▶ _Directions_: Using the entries that follow, report the number of lines that include the string "DecisionTreeRegressor", without any other text.

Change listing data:
○ ○ ○ ○ ○ ○ ○
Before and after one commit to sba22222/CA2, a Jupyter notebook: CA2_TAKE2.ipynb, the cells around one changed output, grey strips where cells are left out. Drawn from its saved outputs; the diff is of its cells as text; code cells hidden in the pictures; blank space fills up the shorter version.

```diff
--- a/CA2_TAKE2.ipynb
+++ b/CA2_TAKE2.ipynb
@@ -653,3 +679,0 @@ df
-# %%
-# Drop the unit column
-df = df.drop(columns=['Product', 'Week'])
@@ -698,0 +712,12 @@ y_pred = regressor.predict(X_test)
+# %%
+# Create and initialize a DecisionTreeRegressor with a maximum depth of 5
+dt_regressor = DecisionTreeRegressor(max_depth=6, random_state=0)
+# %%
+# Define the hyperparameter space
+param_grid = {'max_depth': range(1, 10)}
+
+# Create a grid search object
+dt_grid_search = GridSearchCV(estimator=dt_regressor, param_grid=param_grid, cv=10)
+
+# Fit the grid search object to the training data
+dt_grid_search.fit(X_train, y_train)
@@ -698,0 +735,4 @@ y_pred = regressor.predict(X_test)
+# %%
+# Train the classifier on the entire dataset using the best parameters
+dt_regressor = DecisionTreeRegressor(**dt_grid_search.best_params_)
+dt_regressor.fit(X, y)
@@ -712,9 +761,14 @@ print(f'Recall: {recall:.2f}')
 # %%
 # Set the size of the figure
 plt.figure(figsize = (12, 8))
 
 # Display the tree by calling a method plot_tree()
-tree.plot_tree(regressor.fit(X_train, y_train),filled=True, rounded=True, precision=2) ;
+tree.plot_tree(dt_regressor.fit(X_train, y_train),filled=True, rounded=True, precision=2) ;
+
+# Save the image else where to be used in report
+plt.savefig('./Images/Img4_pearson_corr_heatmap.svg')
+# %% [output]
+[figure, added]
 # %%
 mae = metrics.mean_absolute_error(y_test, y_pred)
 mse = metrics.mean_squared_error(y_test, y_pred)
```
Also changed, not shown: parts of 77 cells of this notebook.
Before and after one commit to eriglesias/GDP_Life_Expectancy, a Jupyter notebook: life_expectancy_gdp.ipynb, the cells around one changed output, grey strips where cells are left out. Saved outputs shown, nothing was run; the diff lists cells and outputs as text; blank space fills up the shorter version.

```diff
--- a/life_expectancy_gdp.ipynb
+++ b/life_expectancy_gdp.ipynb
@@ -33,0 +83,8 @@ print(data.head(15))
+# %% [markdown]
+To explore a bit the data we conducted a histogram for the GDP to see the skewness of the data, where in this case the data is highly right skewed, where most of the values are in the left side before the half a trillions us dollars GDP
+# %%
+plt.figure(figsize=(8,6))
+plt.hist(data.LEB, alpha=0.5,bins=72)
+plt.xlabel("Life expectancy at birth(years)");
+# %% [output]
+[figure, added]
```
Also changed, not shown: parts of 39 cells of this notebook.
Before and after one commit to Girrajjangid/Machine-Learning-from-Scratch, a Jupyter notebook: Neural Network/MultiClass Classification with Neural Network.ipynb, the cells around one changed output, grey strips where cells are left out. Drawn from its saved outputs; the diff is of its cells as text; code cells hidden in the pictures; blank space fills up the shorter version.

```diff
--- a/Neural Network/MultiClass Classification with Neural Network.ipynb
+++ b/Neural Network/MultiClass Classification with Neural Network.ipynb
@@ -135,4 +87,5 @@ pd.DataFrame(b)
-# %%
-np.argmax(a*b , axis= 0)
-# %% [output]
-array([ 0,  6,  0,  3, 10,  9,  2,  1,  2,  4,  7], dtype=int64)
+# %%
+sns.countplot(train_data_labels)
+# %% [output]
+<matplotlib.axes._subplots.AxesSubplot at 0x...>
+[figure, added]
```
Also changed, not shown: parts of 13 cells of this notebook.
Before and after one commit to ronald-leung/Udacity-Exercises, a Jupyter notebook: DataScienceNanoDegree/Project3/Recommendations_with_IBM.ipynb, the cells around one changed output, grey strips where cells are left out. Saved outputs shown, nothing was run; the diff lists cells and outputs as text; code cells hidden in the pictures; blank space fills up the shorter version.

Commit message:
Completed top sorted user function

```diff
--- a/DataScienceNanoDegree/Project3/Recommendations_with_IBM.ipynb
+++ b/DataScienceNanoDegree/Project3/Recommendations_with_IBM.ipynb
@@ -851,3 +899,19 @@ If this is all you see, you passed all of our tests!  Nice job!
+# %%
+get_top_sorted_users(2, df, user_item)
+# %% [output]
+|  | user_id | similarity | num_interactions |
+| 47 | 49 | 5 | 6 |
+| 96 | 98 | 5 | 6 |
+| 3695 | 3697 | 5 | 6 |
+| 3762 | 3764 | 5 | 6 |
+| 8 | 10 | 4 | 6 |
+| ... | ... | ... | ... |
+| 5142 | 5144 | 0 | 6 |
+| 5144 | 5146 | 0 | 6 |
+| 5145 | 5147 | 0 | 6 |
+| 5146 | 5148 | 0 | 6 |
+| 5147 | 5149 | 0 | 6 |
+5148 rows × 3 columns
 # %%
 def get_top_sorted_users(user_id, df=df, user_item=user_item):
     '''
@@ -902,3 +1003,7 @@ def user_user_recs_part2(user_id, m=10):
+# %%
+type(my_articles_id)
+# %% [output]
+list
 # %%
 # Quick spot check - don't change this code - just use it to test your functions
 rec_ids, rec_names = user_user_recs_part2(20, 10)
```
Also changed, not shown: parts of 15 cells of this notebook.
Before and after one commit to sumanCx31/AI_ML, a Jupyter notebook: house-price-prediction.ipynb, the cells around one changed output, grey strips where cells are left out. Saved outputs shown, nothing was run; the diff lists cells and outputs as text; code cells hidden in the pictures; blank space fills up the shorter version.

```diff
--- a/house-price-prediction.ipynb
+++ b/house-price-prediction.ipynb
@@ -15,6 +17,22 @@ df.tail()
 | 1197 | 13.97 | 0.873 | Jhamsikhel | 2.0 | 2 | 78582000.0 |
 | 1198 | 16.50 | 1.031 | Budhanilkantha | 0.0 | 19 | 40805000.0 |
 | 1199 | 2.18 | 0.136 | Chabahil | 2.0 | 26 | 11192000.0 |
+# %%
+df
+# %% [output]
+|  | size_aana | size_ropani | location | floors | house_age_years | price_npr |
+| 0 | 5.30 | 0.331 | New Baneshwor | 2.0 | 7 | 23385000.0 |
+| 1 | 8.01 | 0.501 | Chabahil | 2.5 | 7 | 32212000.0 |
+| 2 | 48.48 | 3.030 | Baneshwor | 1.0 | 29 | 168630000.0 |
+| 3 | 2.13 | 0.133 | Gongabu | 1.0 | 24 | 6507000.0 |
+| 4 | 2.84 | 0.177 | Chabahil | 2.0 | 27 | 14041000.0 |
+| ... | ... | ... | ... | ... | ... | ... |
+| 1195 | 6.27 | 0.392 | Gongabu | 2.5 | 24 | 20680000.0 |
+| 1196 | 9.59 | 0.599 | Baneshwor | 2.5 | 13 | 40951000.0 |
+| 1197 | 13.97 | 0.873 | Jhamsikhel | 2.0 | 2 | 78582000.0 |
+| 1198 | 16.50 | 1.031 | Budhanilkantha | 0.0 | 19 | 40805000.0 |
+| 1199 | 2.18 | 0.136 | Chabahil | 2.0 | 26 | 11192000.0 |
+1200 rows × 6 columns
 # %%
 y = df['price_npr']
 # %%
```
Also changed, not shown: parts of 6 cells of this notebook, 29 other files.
○ ○ ○ ○ ○ ○ ○
▶ _Answer to this problem_: 3